There was an error in this gadget

Wednesday, May 11, 2011

My review of Trick r Treat

I saw this one just last night. I had always heard that it was decently entertaining and it turns out that it really is. It's one I would re-watch.

Acting/characters: Pretty solid overall. The best actor in the film was Brian Cox. One thing that always blows my mind when I see Anna Paquin is that she is an Academy Award winner for Best Supporting Actress. Nothing against her or anything it's just odd to think that someone that young has an Oscar. She's not someone you look at and think "oh Oscar winner." I still have to see The Piano, to be frank. I'm rambling, but her and Brian Cox were the best people in this film (and they receive top billing for it). There weren't any boring characters in the film or any horrid acting. I mean, it's a comic book film so they aren't looking for outstanding performances. They are meant to be a little cheesy. It was overall pretty solid. And then you have Sam...anyone who has seen the movie knows all about Sam... 8/10

Plot: Like the movie Creepshow (which is the same basic idea) this film has a bunch of different anecdotes that make up the plot. In this instance they are all intertwined. Viewers will find characters or events from other stories in all of the anecdotes even if they don't know it yet. It can get pretty confusing what with one plot starting and then the movie goes off on another plot and then they might finish the first one. However, id generally doesn't get so convoluted that you can't follow along. It is a movie that is one that would get better with a second viewing just because you would pick up a lot more. It's also a plot that is played for laughs just as much as it is for scares but it is a little more subtle about it. If you wanted to ignore the laughs that would be very easy. But it just does little things to make you laugh. It was a solid plot overall. 9/10

Screenplay: Like the rest of the film, the dialogue is pretty much all comic book style. It's cheesy and not the best I've heard but for a film like this I think it really works out great. I also feel that in a film like this, what the characters are doing and what you see going on around them is more important than what they are actually saying. But, it works out for this. 8/10

Likableness: I highly enjoyed this film. I would suggest it to any true horror fan that likes a horror film that they can just shut down and watch but still has its fair share of intelligence. It has a few decent scares and as many good laughs too. I enjoyed it very much. It isn't perfect, but it is a darn fine little film. 9/10

Final score: 34/40 85% (N)


TRIVIA TIME: 1. Little people were used to fill in for kids trick or treating, since this film was shot mainly at night and real kids could not work these hours.

2. The film had many title changes before filming began. Originally titled Season's Greetings (also the name of the short film), it was changed because it sounded too much like a Christmas film. Then it was called Halloween Terrors, Jack O' Lantern Tales, October the 31st, and Trick or Treat. The final title was kept but since there was already a movie of the same name out, they changed the spelling to Trick 'r Treat.

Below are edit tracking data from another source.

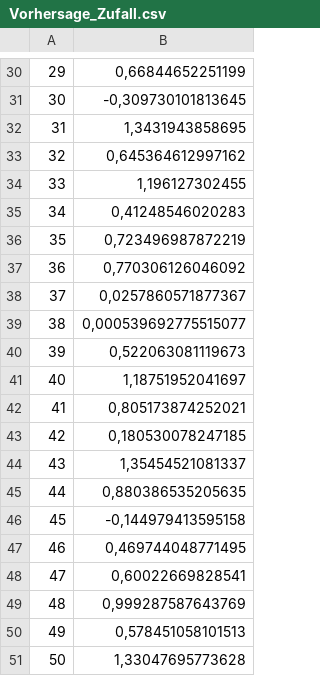
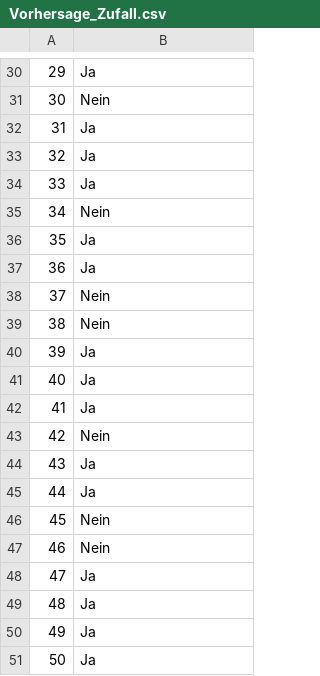
Before and after one commit to luebby/WM-WS2020, a CSV file: data/Vorhersage_Zufall.csv, drawn as a sheet; only a part is shown, gaps mark what is left out; the diff covers the shown part only.

```diff
--- a/data/Vorhersage_Zufall.csv
+++ b/data/Vorhersage_Zufall.csv
@@ -30,22 +30,22 @@
-"29";0,66844652251199
-"30";-0,309730101813645
-"31";1,3431943858695
-"32";0,645364612997162
-"33";1,196127302455
-"34";0,41248546020283
-"35";0,723496987872219
-"36";0,770306126046092
-"37";0,0257860571877367
-"38";0,000539692775515077
-"39";0,522063081119673
-"40";1,18751952041697
-"41";0,805173874252021
-"42";0,180530078247185
-"43";1,35454521081337
-"44";0,880386535205635
-"45";-0,144979413595158
-"46";0,469744048771495
-"47";0,60022669828541
-"48";0,999287587643769
-"49";0,578451058101513
-"50";1,33047695773628
+"29";"Ja"
+"30";"Nein"
+"31";"Ja"
+"32";"Ja"
+"33";"Ja"
+"34";"Nein"
+"35";"Ja"
+"36";"Ja"
+"37";"Nein"
+"38";"Nein"
+"39";"Ja"
+"40";"Ja"
+"41";"Ja"
+"42";"Nein"
+"43";"Ja"
+"44";"Ja"
+"45";"Nein"
+"46";"Nein"
+"47";"Ja"
+"48";"Ja"
+"49";"Ja"
+"50";"Ja"
```
Also changed, not shown: 28 edited cells elsewhere in this file.
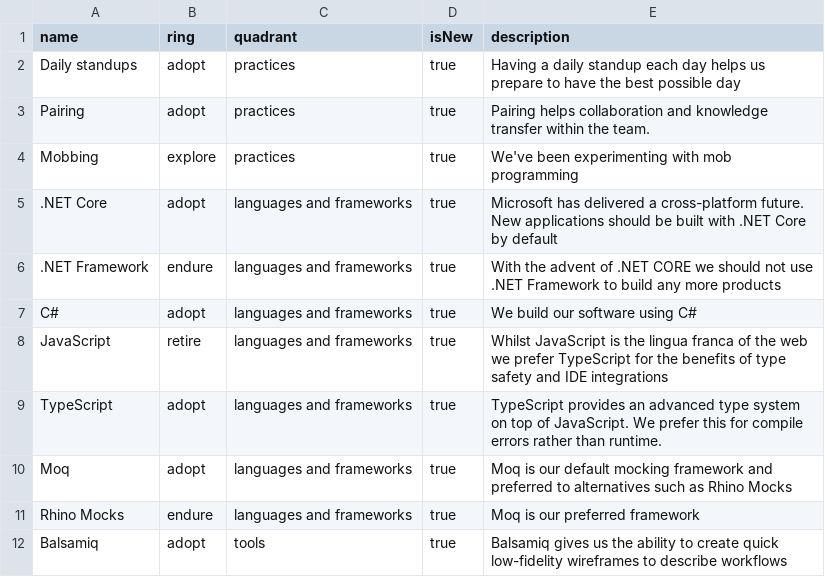
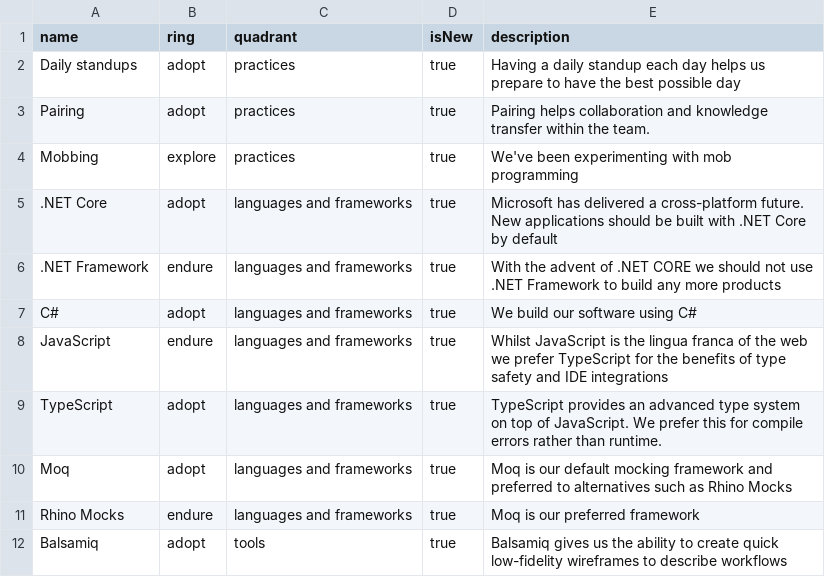
Before and after one commit to red-gate/Tech-Radar, a CSV file: radar.csv, drawn as a sheet.

Commit message:
Update radar.csv

```diff
--- a/radar.csv
+++ b/radar.csv
@@ -7,3 +7,3 @@ Mobbing,explore,practices,true,We've been experimenting with mob programming
 C#,adopt,languages and frameworks,true,We build our software using C#
-JavaScript,retire,languages and frameworks,true,Whilst JavaScript is the lingua franca of the web we prefer TypeScript for the benefits of type safety and IDE integrations
+JavaScript,endure,languages and frameworks,true,Whilst JavaScript is the lingua franca of the web we prefer TypeScript for the benefits of type safety and IDE integrations
 TypeScript,adopt,languages and frameworks,true,TypeScript provides an advanced type system on top of JavaScript. We prefer this for compile errors rather than runtime.
```
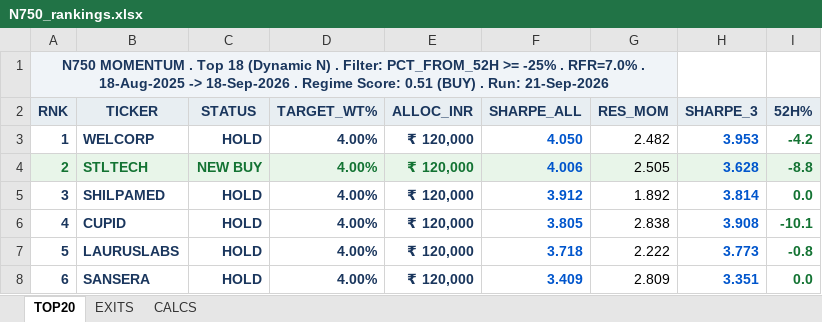
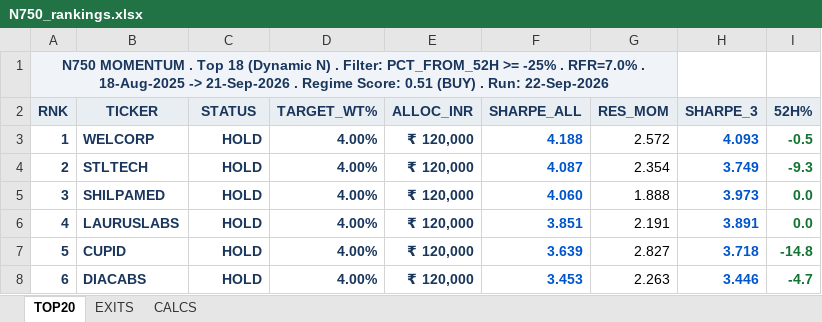
Before and after one commit to ameetst/code, an Excel workbook: momentum/Sharpe/N750_rankings.xlsx, sheet TOP20, drawn as a sheet; only a part is shown; values as stored, in another font and other column widths than the file's, no borders; the diff covers the shown part only; the diff names each change by its address in the sheet, - before the commit and + after, or states it on an @@ line.

```diff
--- a/momentum/Sharpe/N750_rankings.xlsx (sheet TOP20)
+++ b/momentum/Sharpe/N750_rankings.xlsx (sheet TOP20)
-A1 (RNK): …18-Aug-2025 -> 18-Sep-2026 . Regime Score: 0.51 (BUY) . Run: 21-Sep-2026
+A1 (RNK): …18-Aug-2025 -> 21-Sep-2026 . Regime Score: 0.51 (BUY) . Run: 22-Sep-2026
-F3 (SHARPE_ALL): 4.050
+F3 (SHARPE_ALL): 4.188
-G3 (RES_MOM): 2.482
+G3 (RES_MOM): 2.572
-H3 (SHARPE_3): 3.953
+H3 (SHARPE_3): 4.093
-I3 (52H%): -4.2
+I3 (52H%): -0.5
-A4:I4 fill: #E8F5E9
+A4:I4 fill: none
-A4:E4 text colour: #137333
+A4:E4 text colour: #1A365D
-C4 (STATUS): NEW BUY
+C4 (STATUS): HOLD
-F4 (SHARPE_ALL): 4.006
+F4 (SHARPE_ALL): 4.087
-G4 (RES_MOM): 2.505
+G4 (RES_MOM): 2.354
-H4 (SHARPE_3): 3.628
+H4 (SHARPE_3): 3.749
-I4 (52H%): -8.8
+I4 (52H%): -9.3
-F5 (SHARPE_ALL): 3.912
+F5 (SHARPE_ALL): 4.060
-G5 (RES_MOM): 1.892
+G5 (RES_MOM): 1.888
-H5 (SHARPE_3): 3.814
+H5 (SHARPE_3): 3.973
-B6 (TICKER): CUPID
+B6 (TICKER): LAURUSLABS
-F6 (SHARPE_ALL): 3.805
+F6 (SHARPE_ALL): 3.851
-G6 (RES_MOM): 2.838
+G6 (RES_MOM): 2.191
-H6 (SHARPE_3): 3.908
+H6 (SHARPE_3): 3.891
-I6 (52H%): -10.1
+I6 (52H%): 0.0
-B7 (TICKER): LAURUSLABS
+B7 (TICKER): CUPID
-F7 (SHARPE_ALL): 3.718
+F7 (SHARPE_ALL): 3.639
-G7 (RES_MOM): 2.222
+G7 (RES_MOM): 2.827
-H7 (SHARPE_3): 3.773
+H7 (SHARPE_3): 3.718
-I7 (52H%): -0.8
+I7 (52H%): -14.8
-B8 (TICKER): SANSERA
+B8 (TICKER): DIACABS
-F8 (SHARPE_ALL): 3.409
+F8 (SHARPE_ALL): 3.453
-G8 (RES_MOM): 2.809
+G8 (RES_MOM): 2.263
-H8 (SHARPE_3): 3.351
+H8 (SHARPE_3): 3.446
-I8 (52H%): 0.0
+I8 (52H%): -4.7
```
Also changed, not shown: 77 edited cells and cell formats elsewhere in this sheet, sheet CALCS, sheet EXITS, momentum/ETFs/ETF_updated.xlsx, momentum/ETFs/etf_rankings.xlsx, 18 other files.
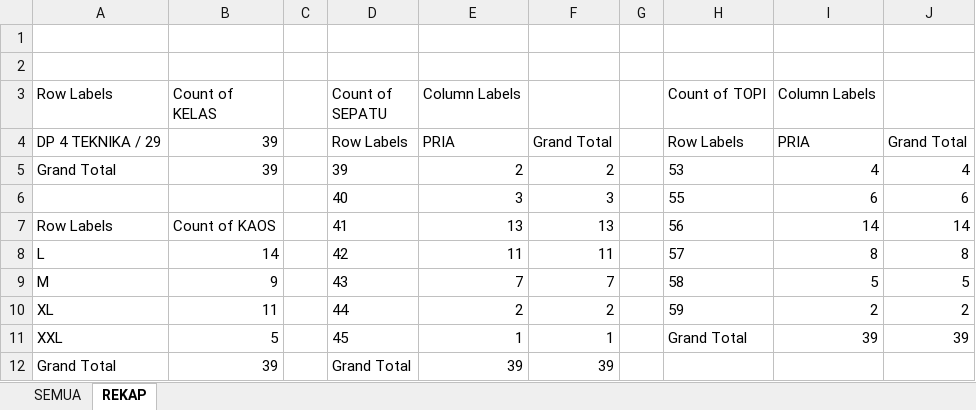
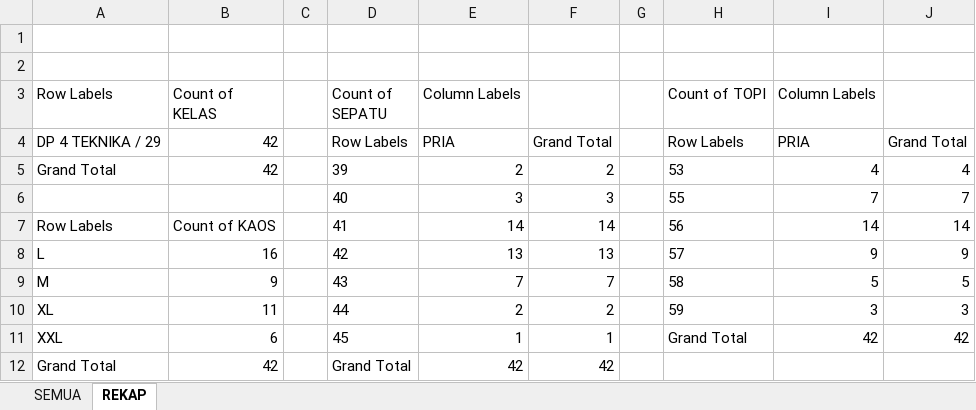
Before and after one commit to dedyhariadi/progress, an Excel workbook: 37. DP 4T29(K_13)/UKURAN.xlsm, sheet REKAP, drawn as a sheet; values as stored, in another font and other column widths than the file's, no borders; the diff names each change by its address in the sheet, - before the commit and + after, or states it on an @@ line.

```diff
--- a/37. DP 4T29(K_13)/UKURAN.xlsm (sheet REKAP)
+++ b/37. DP 4T29(K_13)/UKURAN.xlsm (sheet REKAP)
-B4:B5 (Count of KELAS): 39
+B4:B5 (Count of KELAS): 42
-I6 (Column Labels): 6
+I6 (Column Labels): 7
-J6: 6
+J6: 7
-E7 (Column Labels): 13
+E7 (Column Labels): 14
-F7: 13
+F7: 14
-B8 (Count of KELAS): 14
+B8 (Count of KELAS): 16
-E8 (Column Labels): 11
+E8 (Column Labels): 13
-F8: 11
+F8: 13
-I8 (Column Labels): 8
+I8 (Column Labels): 9
-J8: 8
+J8: 9
-I10 (Column Labels): 2
+I10 (Column Labels): 3
-J10: 2
+J10: 3
-B11 (Count of KELAS): 5
+B11 (Count of KELAS): 6
-I11 (Column Labels): 39
+I11 (Column Labels): 42
-J11: 39
+J11: 42
-B12 (Count of KELAS): 39
+B12 (Count of KELAS): 42
-E12 (Column Labels): 39
+E12 (Column Labels): 42
-F12: 39
+F12: 42
```
Also changed, not shown: sheet SEMUA, 38. DP 1N11(K_5) T11(K_16)/UKURAN.xlsm, RENCANA BON VOYAGE.xlsx.
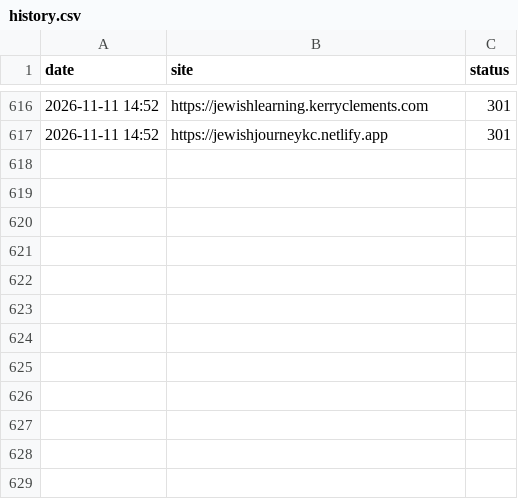
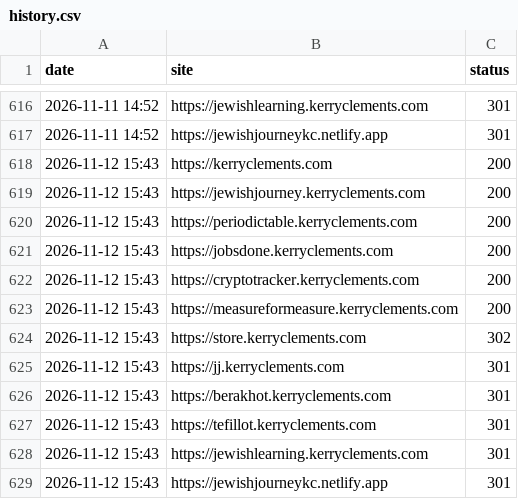
Before and after one commit to KerryCX/site-ops, a CSV file: history.csv, drawn as a sheet; only a part is shown, gaps mark what is left out.

```diff
--- a/history.csv
+++ b/history.csv
@@ -617 +617,13 @@ date,site,status
 2026-11-11 14:52,https://jewishjourneykc.netlify.app,301
+2026-11-12 15:43,https://kerryclements.com,200
+2026-11-12 15:43,https://jewishjourney.kerryclements.com,200
+2026-11-12 15:43,https://periodictable.kerryclements.com,200
+2026-11-12 15:43,https://jobsdone.kerryclements.com,200
+2026-11-12 15:43,https://cryptotracker.kerryclements.com,200
+2026-11-12 15:43,https://measureformeasure.kerryclements.com,200
+2026-11-12 15:43,https://store.kerryclements.com,302
+2026-11-12 15:43,https://jj.kerryclements.com,301
+2026-11-12 15:43,https://berakhot.kerryclements.com,301
+2026-11-12 15:43,https://tefillot.kerryclements.com,301
+2026-11-12 15:43,https://jewishlearning.kerryclements.com,301
+2026-11-12 15:43,https://jewishjourneykc.netlify.app,301
```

3. Most of the Jack O' Lanterns were made out of either foam or ceramic. An on-set joke was that no pumpkins were harmed during the making of this movie.

4. The name of the character Sam is derived from Samhain, the ancient Celtic festival of the dead from which modern-day Halloween is derived. Despite having been portrayed as such in this film and several other works, Samhain is not a deity or other personage of ancient Celtic polytheism; it is only the name of the celebration. However, the idea of being either a deity or other personage dates back to at least the late first century, largely thanks to an Irish bishop named Cormac mac CuilennĂ in and his book "Sanas Cormaic" (Irish Gaelic for "Cormac's Narrative"), which had identified Samhain as such.

5. The look of Brian Cox's character is based on Halloween and The Thing Director John Carpenter.

6. The bottle of booze in the old man's house which ends up being smashed and wielded as a weapon is labeled Glen MacPherson a.k.a. The director of photography.


What lies beneath the mask? If you have not seen the film ask yourself this: Do you want to know?

No comments:

Post a Comment